“I have to say”, Professor Howard Frumkin—one of the leading experts on this subject in the world—told me later, “that if we had medication for which preliminary results showed such efficacy, we would be all over researching that medication… Here is a treatment that has very few side effects, is not expensive, doesn’t require a trained or licensed professional to prescribe it, and has pretty good evidence of efficacy so far”. But the research is very hard to find funding for, he said, because “a lot of the shape of modern biomedical research has been defined by the pharmaceutical industry,” and they’re not interested because “it’s very hard to commercialise nature contact.” You can’t sell it so they don’t want to know.
From Lost Connections by Johann Hari
When I hear ‘antidepressant’ I immediately think of a pill. One of those many pills I’ve taken over many, many years.
But one of the best antidepressants I’ve found isn’t chemical, it’s simply spending time in nature.

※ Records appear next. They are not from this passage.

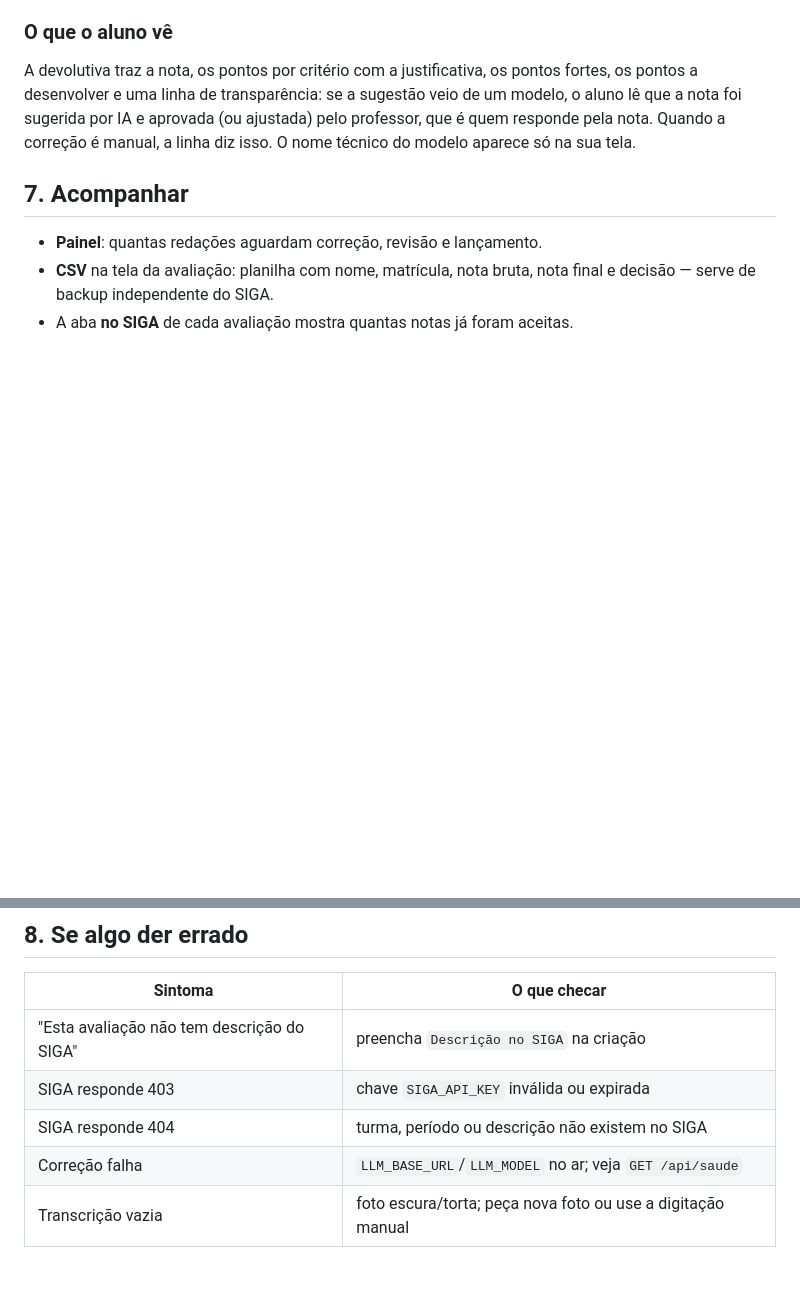
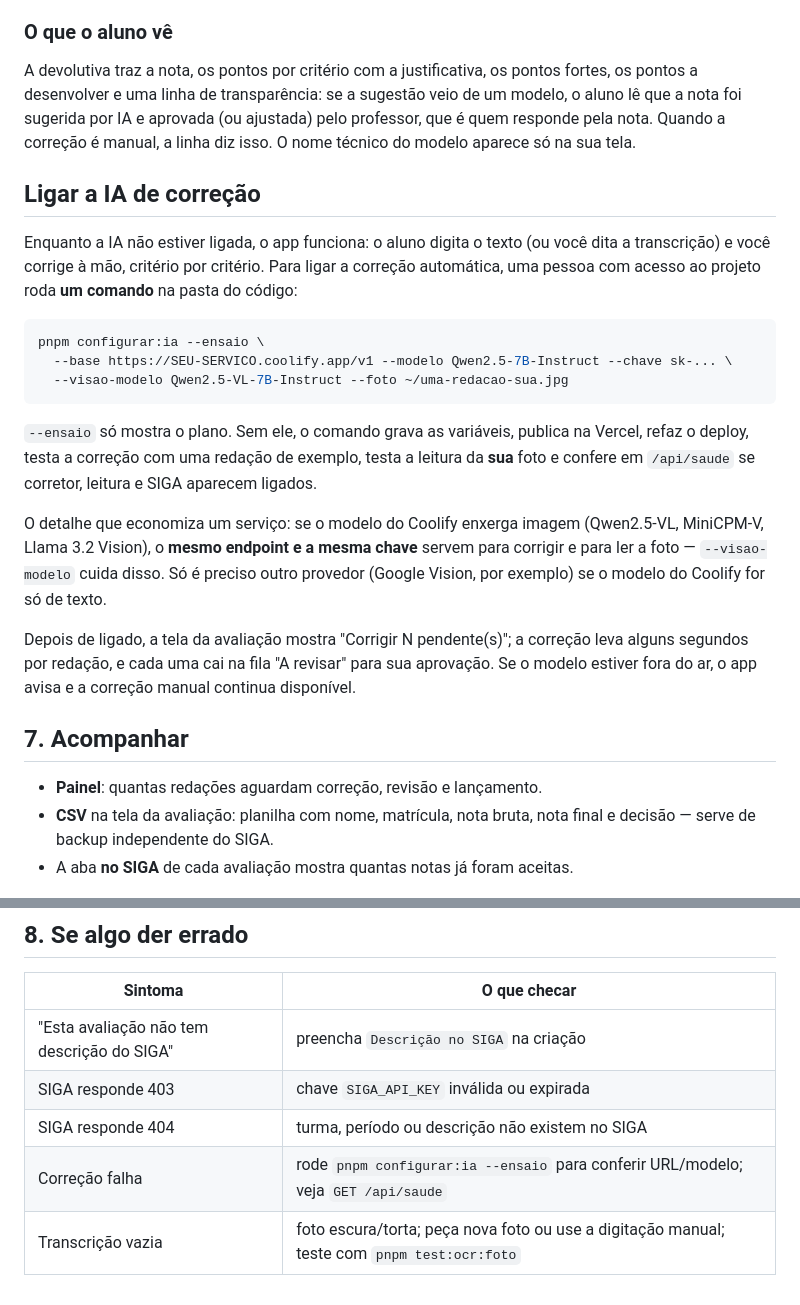
Before and after one commit to profmsouzaoficial/estatistica-biocientistas-avaliacao, a Markdown page: docs/guia-professor.md, 2 parts joined by grey strips. GitHub-like rendering; blank space fills up the shorter version.

Commit message:
Explicar no app e no guia como ligar a IA

````diff
--- a/docs/guia-professor.md
+++ b/docs/guia-professor.md
@@ -260,6 +260,31 @@ desenvolver e uma linha de transparência: se a sugestão veio de um modelo, o a
 sugerida por IA e aprovada (ou ajustada) pelo professor, que é quem responde pela nota. Quando a
 correção é manual, a linha diz isso. O nome técnico do modelo aparece só na sua tela.
 
+## Ligar a IA de correção
+
+Enquanto a IA não estiver ligada, o app funciona: o aluno digita o texto (ou você dita a transcrição) e
+você corrige à mão, critério por critério. Para ligar a correção automática, uma pessoa com acesso ao
+projeto roda **um comando** na pasta do código:
+
+```bash
+pnpm configurar:ia --ensaio \
+  --base https://SEU-SERVICO.coolify.app/v1 --modelo Qwen2.5-7B-Instruct --chave sk-... \
+  --visao-modelo Qwen2.5-VL-7B-Instruct --foto ~/uma-redacao-sua.jpg
+```
+
+`--ensaio` só mostra o plano. Sem ele, o comando grava as variáveis, publica na Vercel, refaz o deploy,
+testa a correção com uma redação de exemplo, testa a leitura da **sua** foto e confere em `/api/saude` se
+corretor, leitura e SIGA aparecem ligados.
+
+O detalhe que economiza um serviço: se o modelo do Coolify enxerga imagem (Qwen2.5-VL, MiniCPM-V,
+Llama 3.2 Vision), o **mesmo endpoint e a mesma chave** servem para corrigir e para ler a foto —
+`--visao-modelo` cuida disso. Só é preciso outro provedor (Google Vision, por exemplo) se o modelo do
+Coolify for só de texto.
+
+Depois de ligado, a tela da avaliação mostra "Corrigir N pendente(s)"; a correção leva alguns segundos
+por redação, e cada uma cai na fila "A revisar" para sua aprovação. Se o modelo estiver fora do ar, o
+app avisa e a correção manual continua disponível.
+
 ## 7. Acompanhar
 
 - **Painel**: quantas redações aguardam correção, revisão e lançamento.
@@ -274,5 +299,5 @@ correção é manual, a linha diz isso. O nome técnico do modelo aparece só na
 | "Esta avaliação não tem descrição do SIGA" | preencha `Descrição no SIGA` na criação |
 | SIGA responde 403 | chave `SIGA_API_KEY` inválida ou expirada |
 | SIGA responde 404 | turma, período ou descrição não existem no SIGA |
-| Correção falha | `LLM_BASE_URL`/`LLM_MODEL` no ar; veja `GET /api/saude` |
-| Transcrição vazia | foto escura/torta; peça nova foto ou use a digitação manual |
+| Correção falha | rode `pnpm configurar:ia --ensaio` para conferir URL/modelo; veja `GET /api/saude` |
+| Transcrição vazia | foto escura/torta; peça nova foto ou use a digitação manual; teste com `pnpm test:ocr:foto` |
````
Also changed, not shown: docs/img/aluno-avaliacao.png, 1 other file.
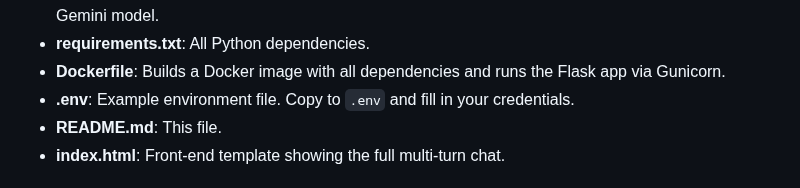
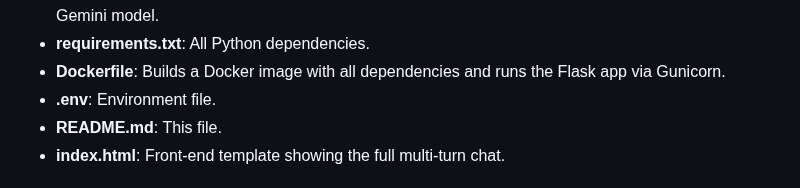
Before and after one commit to phoebevo/my_ai_companion, a Markdown page: README.md, the part around the change. Drawn GitHub-style.

```diff
--- a/README.md
+++ b/README.md
@@ -24,7 +24,7 @@ my_ai_conpanion/
 - **data_processing.py**: Formats the full conversation history (plus few-shot examples) and calls the Gemini model.
 - **requirements.txt**: All Python dependencies.
 - **Dockerfile**: Builds a Docker image with all dependencies and runs the Flask app via Gunicorn.
-- **.env**: Example environment file. Copy to `.env` and fill in your credentials.
+- **.env**: Environment file.
 - **README.md**: This file.
 - **index.html**: Front-end template showing the full multi-turn chat.
 
```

Part of this I believe is that nature makes me feel like my problems are pretty trivial when you put them into a larger perspective: I’m a small thing in a large, complex world part of an even larger universe.
One of the many things I love about my Toastmasters club is hearing stories from fellow Toastmasters; seemingly ordinary people often with extraordinary life stories. Maurice grew up as a poor child in Sri Lanka. He worried about accumulating things as these would inevitably be stolen from him. So he spent his money accumulating knowledge through eduction. This allowed him to eventually migrate to Australia.
“I started to see depression and anxiety as like cover versions of the same song by different bands. Depression is a cover version by a downbeat emo band, and anxiety is a cover version by a screaming heavy metal group, but the underlying sheet music is the same. They’re not identical, but they are twinned.”
Johann Hari in his new mind-changing book Lost Connections